EXERCISE BRIEF — Set the pictures aside and return each record below precisely as written.

#### STORED DATA ####

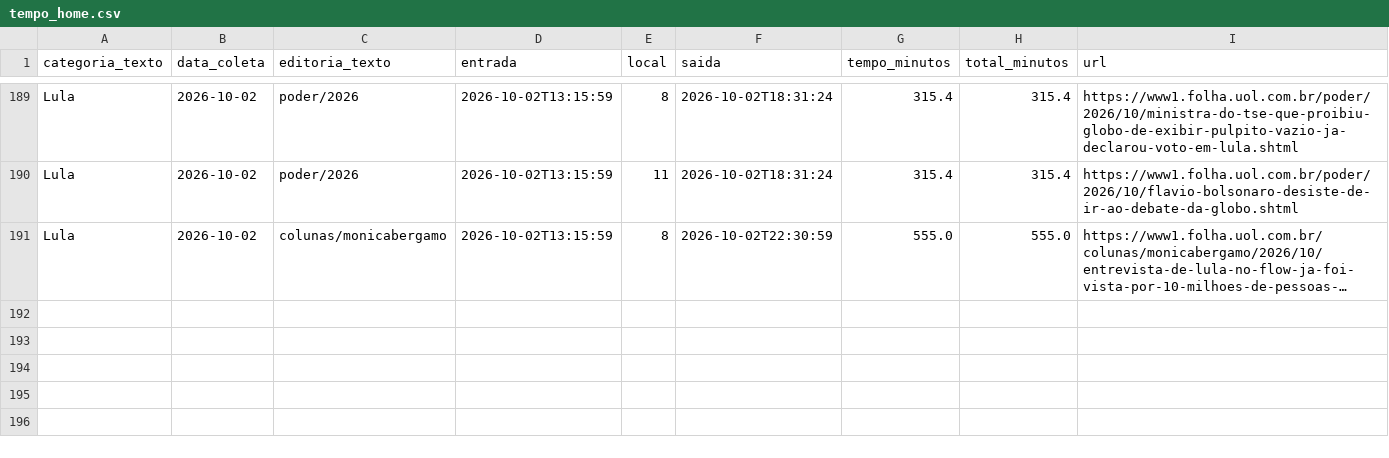
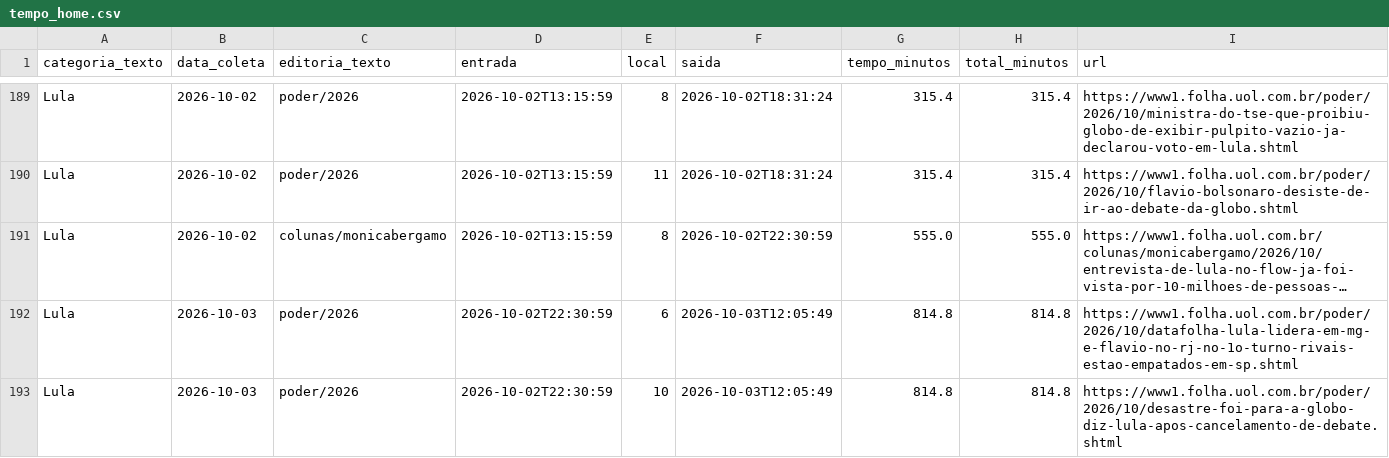
Before and after one commit to saratrindade-droid/equilibrio-eleitoral-2, a CSV file: tempo_home.csv, drawn as a sheet; only a part is shown, gaps mark what is left out; long unchanged cells end in …; the diff names each change by its address in the sheet, - before the commit and + after, or states it on an @@ line.

Commit message:
Atualiza coleta tempo-na-home

```diff
--- a/tempo_home.csv
+++ b/tempo_home.csv
+row 192: Lula | 2026-10-03 | poder/2026 | 2026-10-02T22:30:59 | 6 | 2026-10-03T12:05:49 | 814.8 | 814.8 | https://www1.folha.uol.com.br/poder/2026/10/datafolha-lula-lidera-em-mg-e-flavio-no-rj-no-1o-turno-rivais-estao-empatados-em-sp.shtml
+row 193: Lula | 2026-10-03 | poder/2026 | 2026-10-02T22:30:59 | 10 | 2026-10-03T12:05:49 | 814.8 | 814.8 | https://www1.folha.uol.com.br/poder/2026/10/desastre-foi-para-a-globo-diz-lula-apos-cancelamento-de-debate.shtml
```
Also changed, not shown: 1 other file.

####

TASK OUTPUT —
Before and after one commit to saratrindade-droid/equilibrio-eleitoral-2, a CSV file: tempo_home.csv, drawn as a sheet; only a part is shown, gaps mark what is left out; long unchanged cells end in …; the diff names each change by its address in the sheet, - before the commit and + after, or states it on an @@ line.

Commit message:
Atualiza coleta tempo-na-home

```diff
--- a/tempo_home.csv
+++ b/tempo_home.csv
+row 192: Lula | 2026-10-03 | poder/2026 | 2026-10-02T22:30:59 | 6 | 2026-10-03T12:05:49 | 814.8 | 814.8 | https://www1.folha.uol.com.br/poder/2026/10/datafolha-lula-lidera-em-mg-e-flavio-no-rj-no-1o-turno-rivais-estao-empatados-em-sp.shtml
+row 193: Lula | 2026-10-03 | poder/2026 | 2026-10-02T22:30:59 | 10 | 2026-10-03T12:05:49 | 814.8 | 814.8 | https://www1.folha.uol.com.br/poder/2026/10/desastre-foi-para-a-globo-diz-lula-apos-cancelamento-de-debate.shtml
```
Also changed, not shown: 1 other file.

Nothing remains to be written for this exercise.